A Glimpse of our Hindu Temple: Today’s temple round-up: Parthasarathy Temple, Triplicane, Chennai
Chennai April 27, 2014: The Parthasarathy Temple is an 8th-century Hindu Vaishnavite temple dedicated to the god Krishna, located at Triplicane, Chennai, India. The temple is glorified in the Divya Prabandha, the early medieval Tamil literaturecanon of the Alvar saints from the 6th–9th centuries CE and is classified as among the 108 Divya Desams dedicated to Vishnu. The name 'Parthasarathy', in Sanskrit, means the 'charioteer of Arjuna', referring to Krishna's role as a charioteer to Arjuna in the epic Mahabaratha.
It was originally built by the Pallavas in the 8th century by king Narasimhavarman I. The temple has five of the incarnations oravatars of Vishnu: Narasimhar, Ramar, Varadarajar, Ranganathar and Krishna.
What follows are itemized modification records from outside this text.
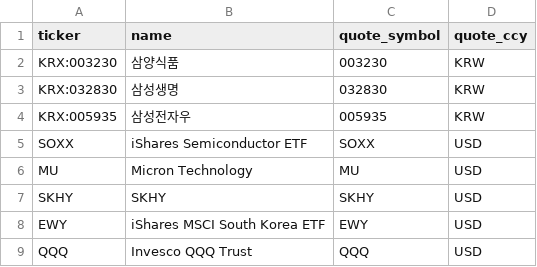
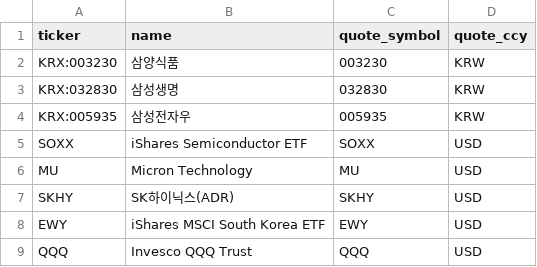
Before and after one commit to andynet2014-sudo/Github-Repository-1, a CSV file: mtm-dashboard/data/watchlist.csv, drawn as a sheet.

```diff
--- a/mtm-dashboard/data/watchlist.csv
+++ b/mtm-dashboard/data/watchlist.csv
@@ -6,3 +6,3 @@ SOXX,iShares Semiconductor ETF,SOXX,USD
 MU,Micron Technology,MU,USD
-SKHY,SKHY,SKHY,USD
+SKHY,SK하이닉스(ADR),SKHY,USD
 EWY,iShares MSCI South Korea ETF,EWY,USD
```
Also changed, not shown: 4 other files.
The temple is one of the oldest structures in Chennai. There are shrines for Vedhavalli Thayaar, Ranganatha, Rama, Gajendra Varadharaja Swamy, Narasimha, Andal, Anjaneya, Alvars, Ramanuja, Swami Manavala Mamunigal andVedanthachariar. The temple subscribes to Vaikhanasa agama and follows Thenkalai tradition. There are separate entrances for the Krishna and Narasimha temples. The gopuram (towers) and mandapas (pillars) are decorated with elaborate carvings, a standard feature of South Indian Temple Architecture.
The temple was originally built by the Pallavas in the 8th century, subsequently expanded by Cholas and later by the Vijayanagara kings in the 15th century. The temple has several inscriptions dating from the 8th century in Tamil andTelugu presumably from the period of Dantivarman, who was a Vishnu devotee. Thirumangai Alvar, the 9th century alvar also attributes the building of temple to the Pallava king. From the internal references of the temple, it appears that the temple was restored during 1564 CE when new shrines were built.In later years, endowments of villages and gardens have enriched the temple. The temple also has inscriptions about the Pallava king, Nandivarman of the 8th Century.
The temple was extensively built during the Chola period and a lot of inscriptions dating back to the same period are found here. The outer most mandapam is replete with sculptures of various forms of Vishnu, especially the avatars. One can also see inscriptions of Dantivarma Pallava of 8th Century, Chola, Pandiya and Vijayanagara in the temple. The first architectural expansion of the temple took place during the reign of the Pallavas (Tondaiyar Kon) as vividly described by Tirumangai Azhwar. Reminiscent of this is the inscription of the Pallava King Dantivarman (796-847 A.D.), which is preserved in the temple. The temple witnessed a major expansion during the rule of the Vijayanagar kings like Sadasiva Raya, Sriranga Raya and Venkatapati Raya II (16th Century). Many subshrines and pillared pavilions (mandapas) like the Tiruvaimozhi Mandapa were added.
Tiruvallikeni may not be as serene as Tirumangai Azhwar described it, but the aura remains because of the Parthasarathy Swamy temple.
A Pallava king built the present temple in the eighth century. The gopuram was also built by a Pallava king - Tondaiman Chakravarthy. There are inscriptions that record the contributions of the Chola kings Raja Raja and Kulottunga III, Pandya King Maravarman and many rulers of the Vijayanagar dynasty including Ramaraja Venkatapathiraja and Vira Venkatapathy. For a while the East India company administered the temple. The pushkarani is called Kairavani and five sacred teerthams are believed to surround the tank - Indra, Soma, Agni, Meena and Vishnu. Seven rishis - Bhrigu, Atri, Marichi, Markandeya, Sumati, Saptaroma and Jabali - performed penance here. All five deities in the temple have been extolled by Tirumangai Azhvar.
Tiruvallikeni is noted for its colourful festivals throughout the year. The recitation of the 4000 hymns of the Azhwars is a great tradition preserved in this temple for generations.